▶ [Instructions to follow] Gather, from the data below, each line in which the word "agora" occurs.

[Web document revisions]
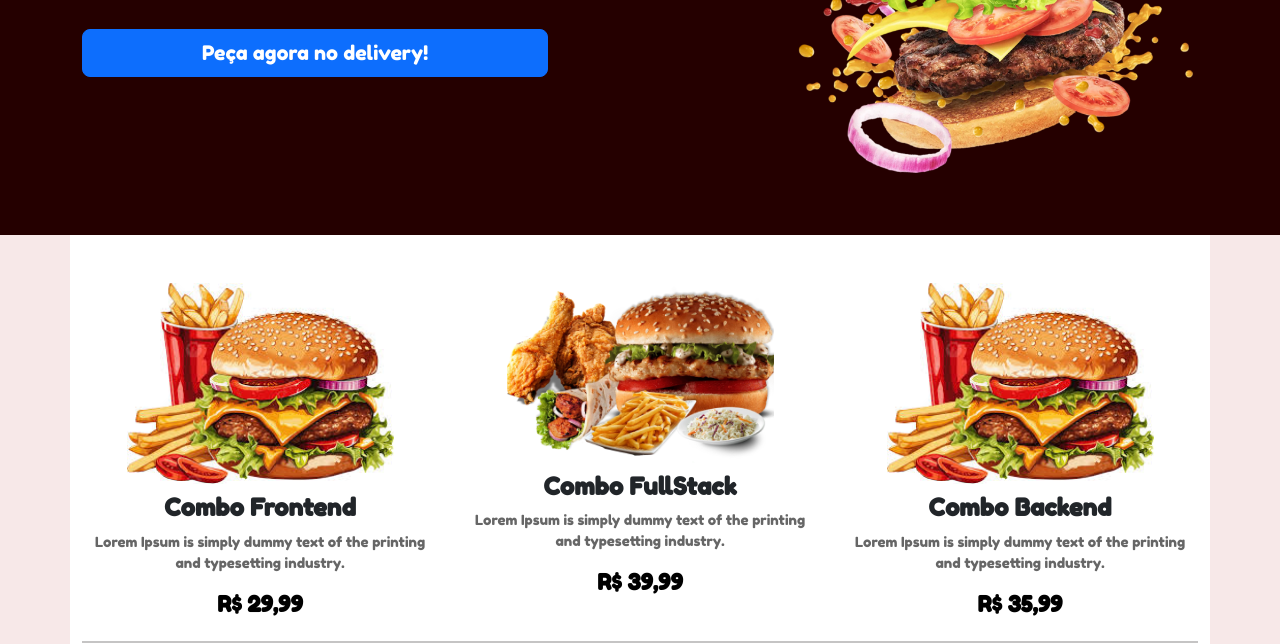
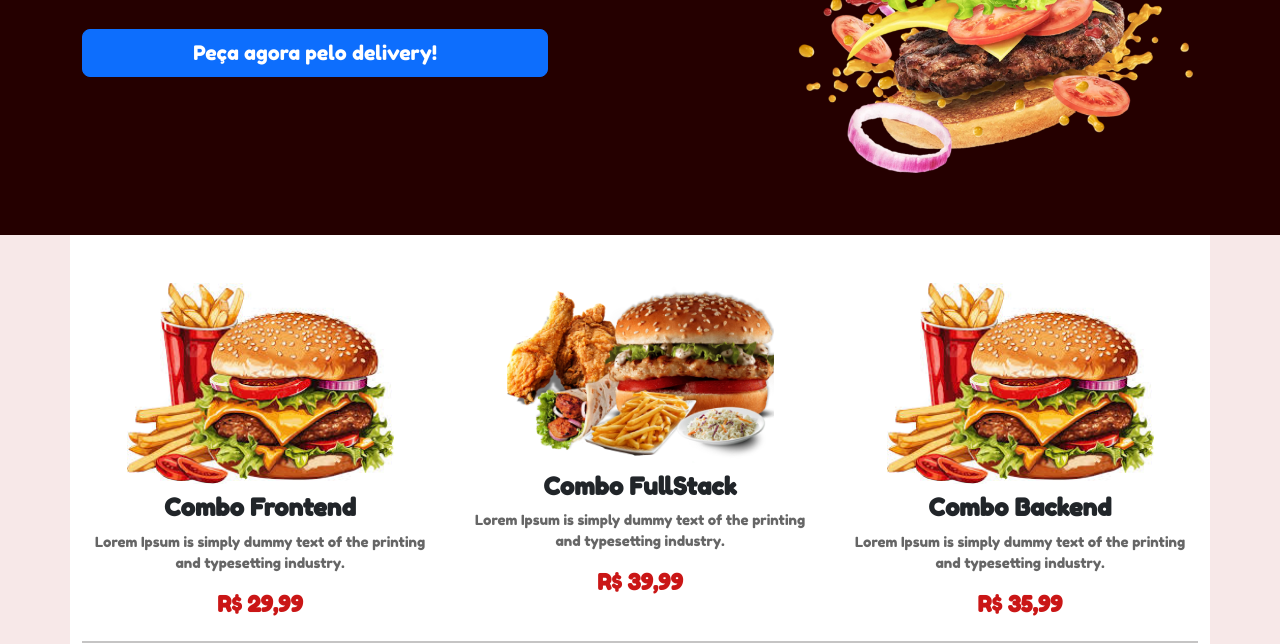
Before and after one commit to Marques-Filho/challenge004-turmafs21, a plain HTML site: page index.html in a window 1280 px wide. Shown: the part 308-952 px from the top of the page. Drawn offline with nearby package versions, Linux system fonts and the light colour scheme.

```diff
--- a/assets/styles/style.css
+++ b/assets/styles/style.css
@@ -85,7 +85,7 @@ nav a:hover {
 .combos .price {
   font-size: 22px;
   font-weight: bold;
-  color: #000;
+  color:rgb(202, 22, 22);
   margin-top: 10px;
   display: block;
 }
--- a/index.html
+++ b/index.html
@@ -48,7 +48,7 @@
     <div class="container d-flex align-items-center justify-content-between">
       <div class="d-flex flex-column">
         <h1 class="display-4 hero-title fw-bold">O MELHOR PARA VOCÊ!</h1>
-        <a href="#produtos" class="btn btn-primary btn-lg mt-4">Peça agora no delivery!</a>
+        <a href="#produtos" class="btn btn-primary btn-lg mt-4">Peça agora pelo delivery!</a>
       </div>
       <div class="burger-img">
         <img src="assets/images/burguer_1.png" alt="Imagem de um hambúrguer" class="img-fluid">
```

▶ [Exercise result]
-        <a href="#produtos" class="btn btn-primary btn-lg mt-4">Peça agora no delivery!</a>
+        <a href="#produtos" class="btn btn-primary btn-lg mt-4">Peça agora pelo delivery!</a>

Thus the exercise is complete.